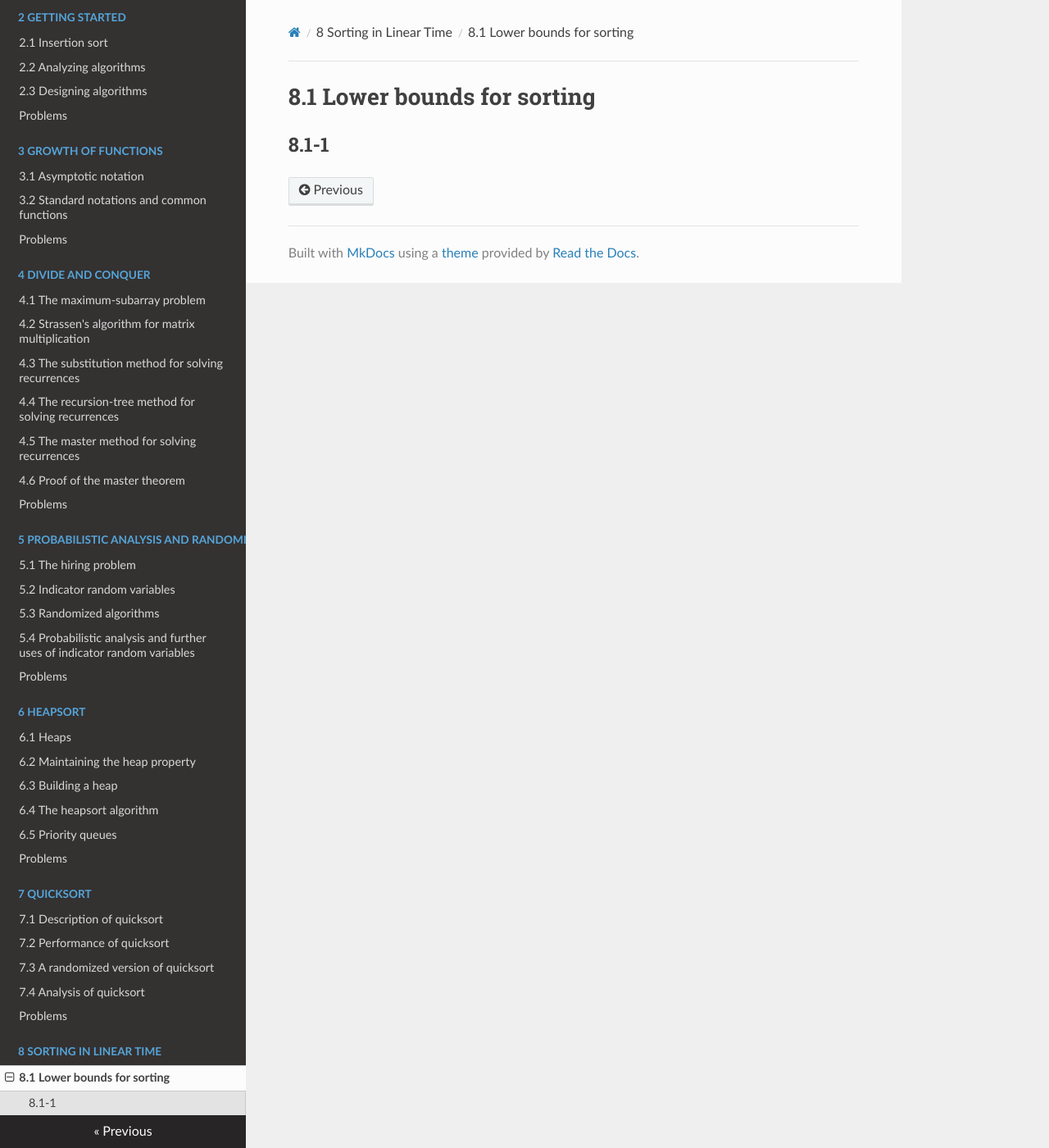
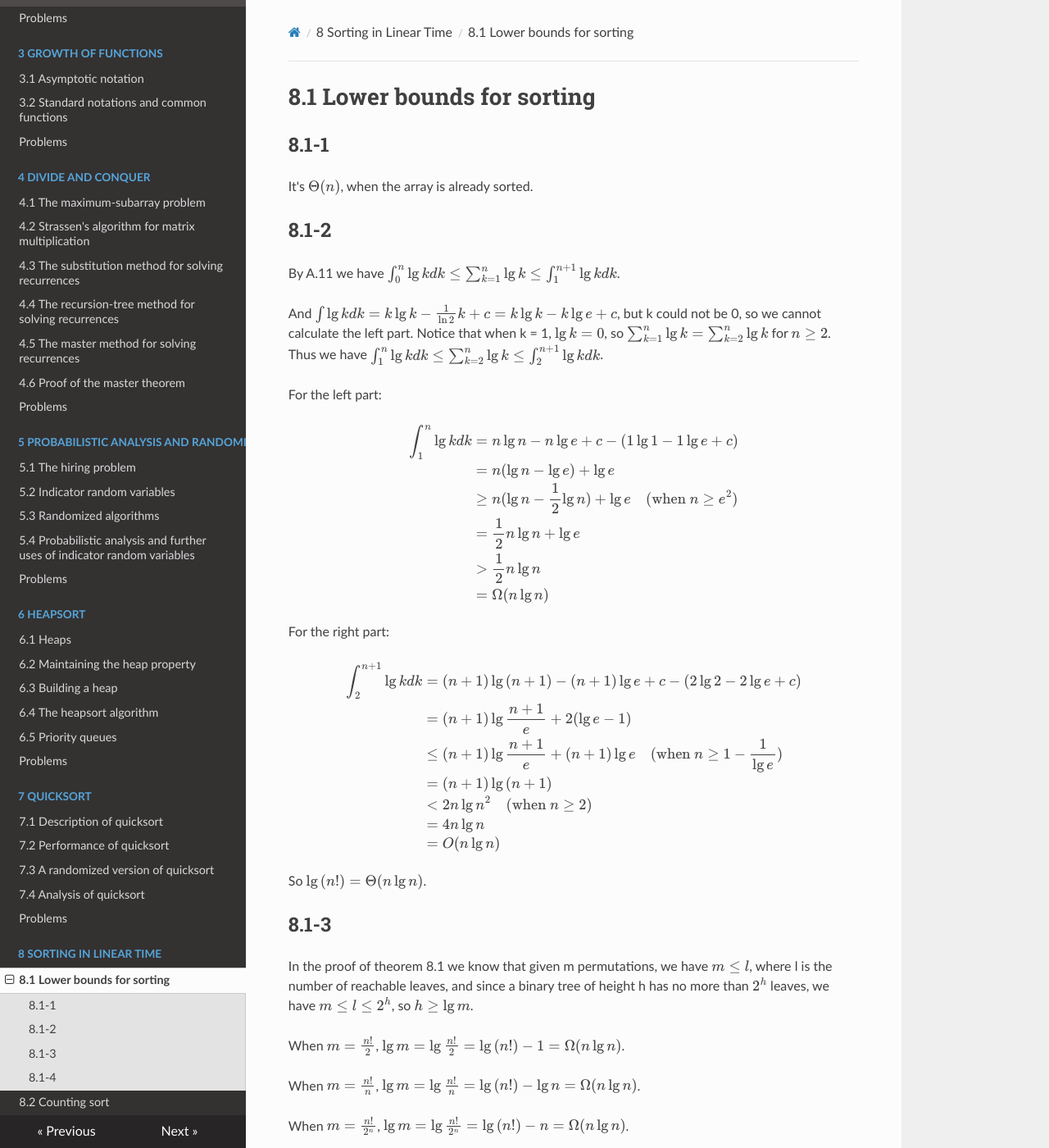
Before and after one commit to Frederick-S/Introduction-to-Algorithms-Notes, an MkDocs documentation site: the page built from docs/8-Sorting-in-Linear-Time/8.1-Lower-bounds-for-sorting.md, in a window 1280 px wide and 1400 px high. Shown: the whole window at 82% size. Built offline with MkDocs 1.6.1, drawn with Linux system fonts in a browser that asks for light colours; nearby versions of some CDN libraries; formulas are drawn with MathJax 3; old or Windows-style settings are respelled for this version of MkDocs; some of the changed text lies outside the part shown.

Commit message:
Complete 8.1

```diff
--- a/docs/8-Sorting-in-Linear-Time/8.1-Lower-bounds-for-sorting.md
+++ b/docs/8-Sorting-in-Linear-Time/8.1-Lower-bounds-for-sorting.md
@@ -1,2 +1,51 @@
 # 8.1 Lower bounds for sorting
 ## 8.1-1
+It's $\Theta(n)$, when the array is already sorted.
+
+## 8.1-2
+By A.11 we have $\int_0^n \lg{k} dk \leq \sum_{k = 1}^n \lg{k} \leq \int_1^{n + 1} \lg{k} dk$.
+
+And $\int \lg{k} dk = k\lg{k} - \frac{1}{\ln2}k + c = k\lg{k} - k\lg{e} + c$, but k could not be 0, so we cannot calculate the left part. Notice that when k = 1, $\lg{k} = 0$, so $\sum_{k = 1}^n \lg{k} = \sum_{k = 2}^n \lg{k}$ for $n \geq 2$. Thus we have $\int_1^n \lg{k} dk \leq \sum_{k = 2}^n \lg{k} \leq \int_2^{n + 1} \lg{k} dk$.
+
+For the left part:
+
+$$
+\begin{eqnarray}
+\int_1^n \lg{k} dk &=& n\lg{n} - n\lg{e} + c - (1\lg1 - 1\lg{e} + c) \\\
+&=& n(\lg{n} - \lg{e}) + \lg{e} \\\
+&\geq& n(\lg{n} - \frac{1}{2}\lg{n}) + \lg{e} \quad (\text{when } n \geq e^2) \\\
+&=& \frac{1}{2}n\lg{n} + \lg{e} \\\
+&>& \frac{1}{2}n\lg{n} \\\
+&=& \Omega(n\lg{n})
+\end{eqnarray}
+$$
+
+For the right part:
+
+$$
+\begin{eqnarray}
+\int_2^{n + 1} \lg{k} dk &=& (n + 1)\lg{(n + 1)} - (n + 1)\lg{e} + c - (2\lg2 - 2\lg{e} + c) \\\
+&=& (n + 1)\lg{\frac{n + 1}{e}} + 2(\lg{e} - 1) \\\
+&\leq& (n + 1)\lg{\frac{n + 1}{e}} + (n + 1)\lg{e} \quad (\text{when } n \geq 1 - \frac{1}{\lg{e}}) \\\
+&=& (n + 1)\lg{(n + 1)} \\\
+&<& 2n\lg{n^2} \quad (\text{when } n \geq 2) \\\
+&=& 4n\lg{n} \\\
+&=&O(n\lg{n})
+\end{eqnarray}
+$$
+
+So $\lg{(n!)} = \Theta(n\lg{n})$.
+
+## 8.1-3
+In the proof of theorem 8.1 we know that given m permutations, we have $m \leq l$, where l is the number of reachable leaves, and since a binary tree of height h has no more than $2^h$ leaves, we have $m \leq l \leq 2^h$, so $h \geq \lg{m}$.
+
+When $m = \frac{n!}{2}$, $\lg{m} = \lg{\frac{n!}{2}} = \lg{(n!)} - 1 = \Omega(n\lg{n})$.
+
+When $m = \frac{n!}{n}$, $\lg{m} = \lg{\frac{n!}{n}} = \lg{(n!)} - \lg{n} = \Omega(n\lg{n})$.
+
+When $m = \frac{n!}{2^n}$, $\lg{m} = \lg{\frac{n!}{2^n}} = \lg{(n!)} - n = \Omega(n\lg{n})$.
+
+Thus none of the above m is linear.
+
+## 8.1-4
+In each subsequence, we need at least $\Omega(k\lg{k})$ comparisions, thus for $\frac{n}{k}$ subsequences, it needs $\frac{n}{k}\Omega(k\lg{k}) = \Omega(n\lg{k})$ comparisions.
--- a/mkdocs.yml
+++ b/mkdocs.yml
@@ -41,3 +41,4 @@ pages:
     - 'Problems': '7-Quicksort/Problems.md'
 - '8 Sorting in Linear Time':
     - '8.1 Lower bounds for sorting': '8-Sorting-in-Linear-Time/8.1-Lower-bounds-for-sorting.md'
+    - '8.2 Counting sort': '8-Sorting-in-Linear-Time/8.2-Counting-sort.md'
```
Also changed, not shown: docs/8-Sorting-in-Linear-Time/8.2-Counting-sort.md (added, +2 -0 lines).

# # # # # # #

Please work out how many lines in the material contain the word "Theta" and state only that number.

2